For the last few days I’ve been listening to Krista Tippett’s remarkable conversation with Roshi Joan Halifax, founder and abbot of the Upaya Zen Center. Roshi Halifax talks about “edge states,” when caregiver are overwhelmed by their work in caring for the dying, and the numbness that can result. Roshi Halifax talks about the ways in which contemplative practice can provide healing.
Compassion’s Edge States: Roshi Joan Halifax on Caring Better (On Being, January 10, 2013)
This is a great introduction to music-thanatology, with scenes from the bedside of patient visits and interviews with music-thanatologists. The video quality is not great, but it is still easy to see the beauty in these moments.
During one of the interviews, my colleague Laura Moya, who was a loan department manager before she trained as a music-thanatologist, jokes that, “Loan department managers don’t sing very often.” I’m a strong believer that most people have a secret artists’ life. Many music-thanatologists had very different professional lives before they decided to provide music for the dying. This video offers an interesting portrait of the meaning most of them find in their new work.

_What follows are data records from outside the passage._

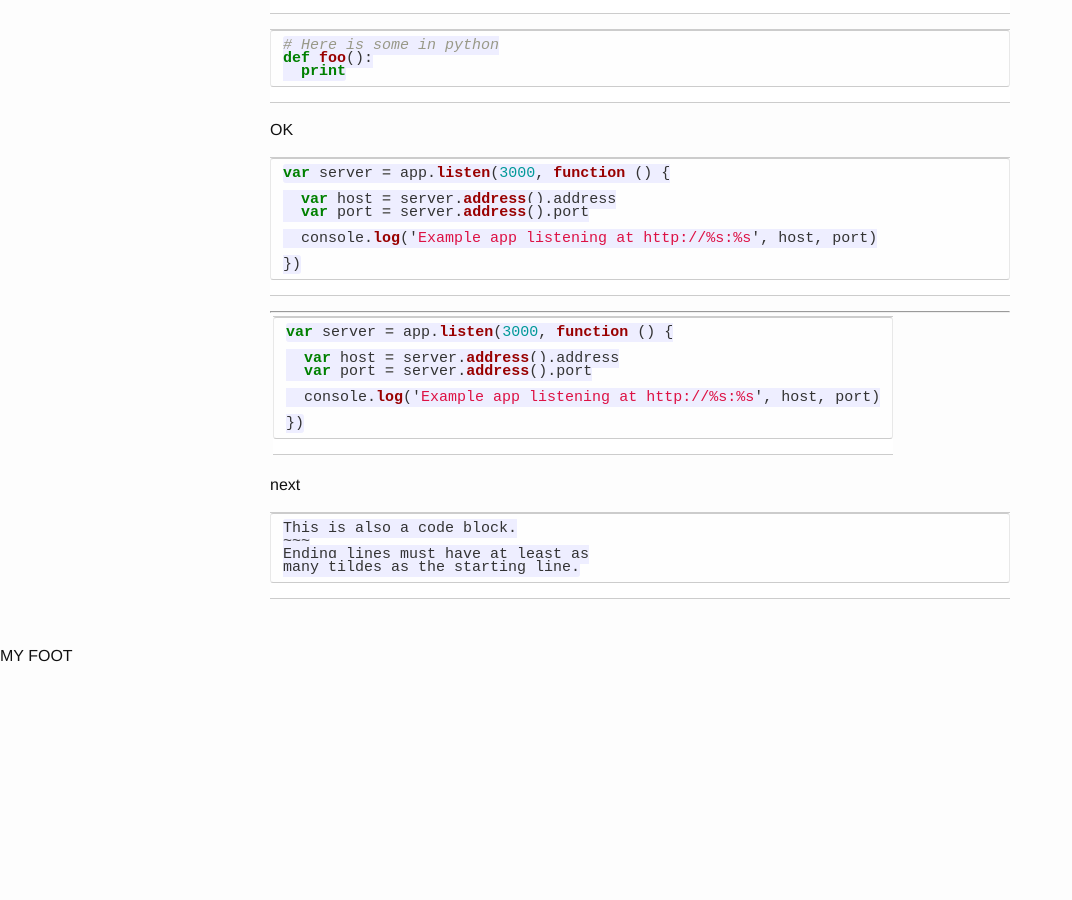
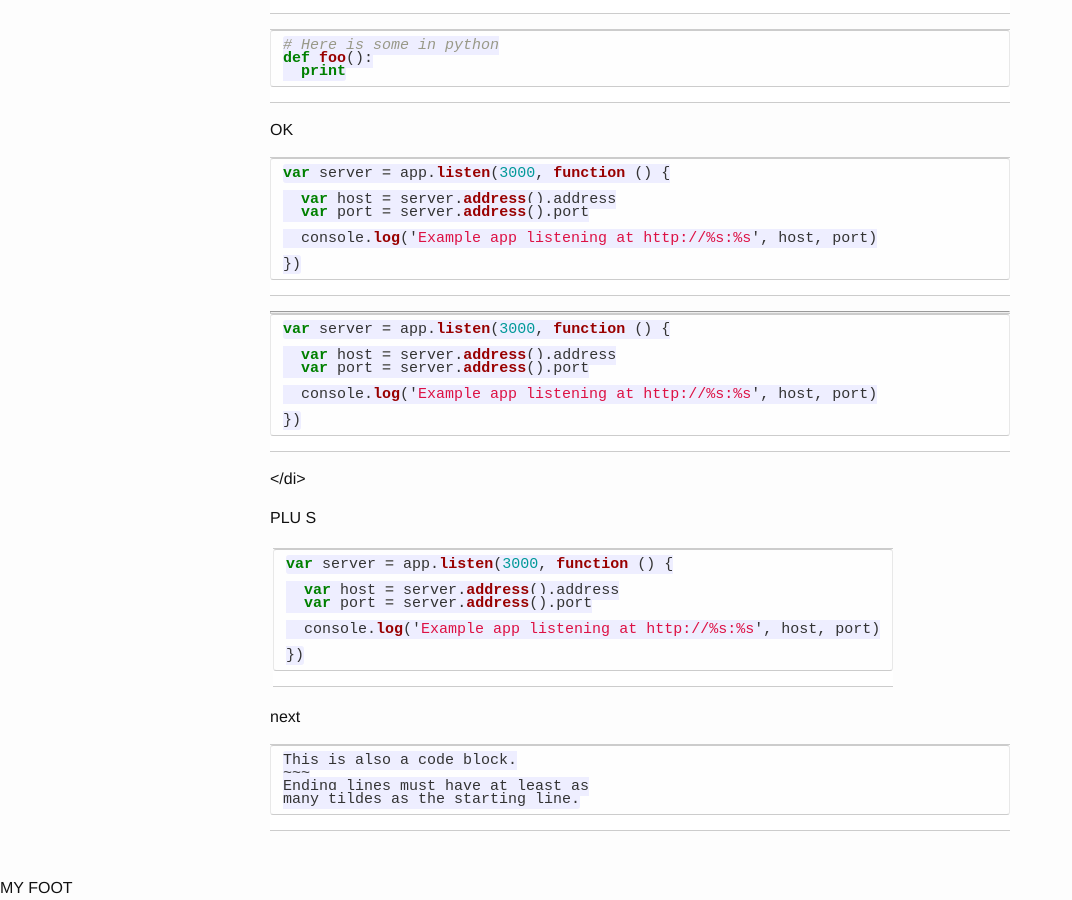
Before and after one commit to iamropo/git-experiments, a Jekyll site: the page built from index.md, in a window 1280 px wide and 900 px high, scrolled down 1256 px. Shown: the whole window, without its empty margins (0-1072 px from the left). Built offline with Jekyll 4.4.1, drawn with Linux system fonts in a browser that asks for light colours; before the commit the page ends 1924 px from its top, so only the background shows below that.

Commit message:
Update index.md

```diff
--- a/index.md
+++ b/index.md
@@ -80,6 +80,21 @@ var server = app.listen(3000, function () {
 
 -------
 
+<div>
+~~~ js
+var server = app.listen(3000, function () {
+
+  var host = server.address().address
+  var port = server.address().port
+
+  console.log('Example app listening at http://%s:%s', host, port)
+
+})
+~~~
+</di>
+
+PLU S
+
 <table>
 <tr>
 <td markdown="1">
```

One of the challenges of being a new author is self-promotion. In the six months since Music at the End of Life was published, I have sent letters, emails, and review copies of the book to as many people as I can think of. Some of these efforts have led to great responses from colleagues and loved ones, as well as Connecticut College and The Jefferson Exchange in Ashland, Oregon. Other letters and emails have gone unanswered.
A few months back, I sent a copy of the book and a letter to Harvard Magazine, the alumni magazine for Harvard University. Their website gives extremely clear instructions about how to submit books for review. These instructions include a gentle reminder that they receive a high volume of requests, and the “Off the Shelf” column includes only a very small number of the books submitted.
Several months went by since I submitted my book. When each issue arrived, I carefully read the “Off the Shelf” column, trying to determine whether or not my book would fit in with those listed. Then last week, the November December 2010 issue arrived, and my book was included! Needless to say, I did a big dance around my kitchen. I can’t be certain, but I would bet that this is the first time that “music-thanatology” has appeared on the pages of Harvard Magazine.
In yesterday’s New York Times, philosopher Arthur C. Danto wrote a piece called Sitting with Marina. Marina Abramovic is a performance artist doing a retrospective called “The Artist is Present” at the Museum of Modern Art in New York. She sits at a small table, across from an empty chair. Anyone can sit in the empty chair, for as long as they want. The show is nearly three months long, and there are long lines every day to sit with her. Some people come back again and again.
Photographer Marco Anelli has taken more than 1000 portraits of the visitors, documenting the length of time they remain in the chair. The faces are open and expressive as they gaze at Abramovic. There are a wide range of ages, including children. Many of the faces are grief-stricken or weeping.
Occasionally, a music-thanatologist has remarked to me that even if they didn’t have a harp or couldn’t sing, they could still offer a vigil for a dying patient. One of my colleagues speaks beautifully about moving from music into silence. On occasion in a vigil I have put down the harp and sat in a silence that felt just as transformative as the music. I have a similar sensation as I look at these photographs. The faces in some of these portraits offer a particular presence for Abramovic. There is calm, sadness, and longing. The intimacy is startling, and seems so unintentional that I wonder if it has to do with the nature of being human.
I’m left with questions: What are these strangers looking for, sitting with a stranger? Are they giving or receiving? What happens in that silence? There is a quality of suffering in the photographs of Abramovic which draws me in as well. She looks serene, but worn out. There is a is a real kinship here between what I experience in the music-vigil, and in these images: two strangers sitting together. One suffers, one gazes, and neither has words to rely on as mediator.
I recently had a great phone conversation with a student at the Columbia University Graduate School of Journalism. She was working on an article about Threshold Choirs and wanted to learn more about music-thanatology. The result is her article, “Choir Aims to Soothe Souls of the Dying.”